- Directions for this task: Every entry below, first to last, should be restated word for word.

- Data provided:
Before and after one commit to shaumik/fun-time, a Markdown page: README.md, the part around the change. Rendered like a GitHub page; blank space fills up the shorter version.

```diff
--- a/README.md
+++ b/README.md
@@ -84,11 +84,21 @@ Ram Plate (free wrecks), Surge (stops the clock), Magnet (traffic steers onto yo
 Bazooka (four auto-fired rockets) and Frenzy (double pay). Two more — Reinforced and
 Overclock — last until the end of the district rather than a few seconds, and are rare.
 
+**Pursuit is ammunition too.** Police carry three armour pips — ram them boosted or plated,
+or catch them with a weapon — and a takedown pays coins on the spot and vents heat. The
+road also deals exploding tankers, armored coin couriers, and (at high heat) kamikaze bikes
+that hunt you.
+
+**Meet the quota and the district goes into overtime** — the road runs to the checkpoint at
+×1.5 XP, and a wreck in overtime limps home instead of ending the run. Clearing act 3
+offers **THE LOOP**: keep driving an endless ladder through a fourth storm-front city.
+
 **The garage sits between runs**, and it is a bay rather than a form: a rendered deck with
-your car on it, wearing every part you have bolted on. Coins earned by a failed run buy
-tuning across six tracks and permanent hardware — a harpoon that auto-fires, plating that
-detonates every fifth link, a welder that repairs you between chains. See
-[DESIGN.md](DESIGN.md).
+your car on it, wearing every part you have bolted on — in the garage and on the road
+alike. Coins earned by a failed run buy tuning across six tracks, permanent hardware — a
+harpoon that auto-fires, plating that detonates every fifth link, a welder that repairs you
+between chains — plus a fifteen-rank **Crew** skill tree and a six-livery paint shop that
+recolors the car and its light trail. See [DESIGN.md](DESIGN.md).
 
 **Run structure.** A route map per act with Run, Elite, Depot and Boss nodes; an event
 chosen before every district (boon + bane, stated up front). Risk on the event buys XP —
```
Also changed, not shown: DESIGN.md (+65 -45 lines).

- Result of the task:
Before and after one commit to shaumik/fun-time, a Markdown page: README.md, the part around the change. Rendered like a GitHub page; blank space fills up the shorter version.

```diff
--- a/README.md
+++ b/README.md
@@ -84,11 +84,21 @@ Ram Plate (free wrecks), Surge (stops the clock), Magnet (traffic steers onto yo
 Bazooka (four auto-fired rockets) and Frenzy (double pay). Two more — Reinforced and
 Overclock — last until the end of the district rather than a few seconds, and are rare.
 
+**Pursuit is ammunition too.** Police carry three armour pips — ram them boosted or plated,
+or catch them with a weapon — and a takedown pays coins on the spot and vents heat. The
+road also deals exploding tankers, armored coin couriers, and (at high heat) kamikaze bikes
+that hunt you.
+
+**Meet the quota and the district goes into overtime** — the road runs to the checkpoint at
+×1.5 XP, and a wreck in overtime limps home instead of ending the run. Clearing act 3
+offers **THE LOOP**: keep driving an endless ladder through a fourth storm-front city.
+
 **The garage sits between runs**, and it is a bay rather than a form: a rendered deck with
-your car on it, wearing every part you have bolted on. Coins earned by a failed run buy
-tuning across six tracks and permanent hardware — a harpoon that auto-fires, plating that
-detonates every fifth link, a welder that repairs you between chains. See
-[DESIGN.md](DESIGN.md).
+your car on it, wearing every part you have bolted on — in the garage and on the road
+alike. Coins earned by a failed run buy tuning across six tracks, permanent hardware — a
+harpoon that auto-fires, plating that detonates every fifth link, a welder that repairs you
+between chains — plus a fifteen-rank **Crew** skill tree and a six-livery paint shop that
+recolors the car and its light trail. See [DESIGN.md](DESIGN.md).
 
 **Run structure.** A route map per act with Run, Elite, Depot and Boss nodes; an event
 chosen before every district (boon + bane, stated up front). Risk on the event buys XP —
```
Also changed, not shown: DESIGN.md (+65 -45 lines).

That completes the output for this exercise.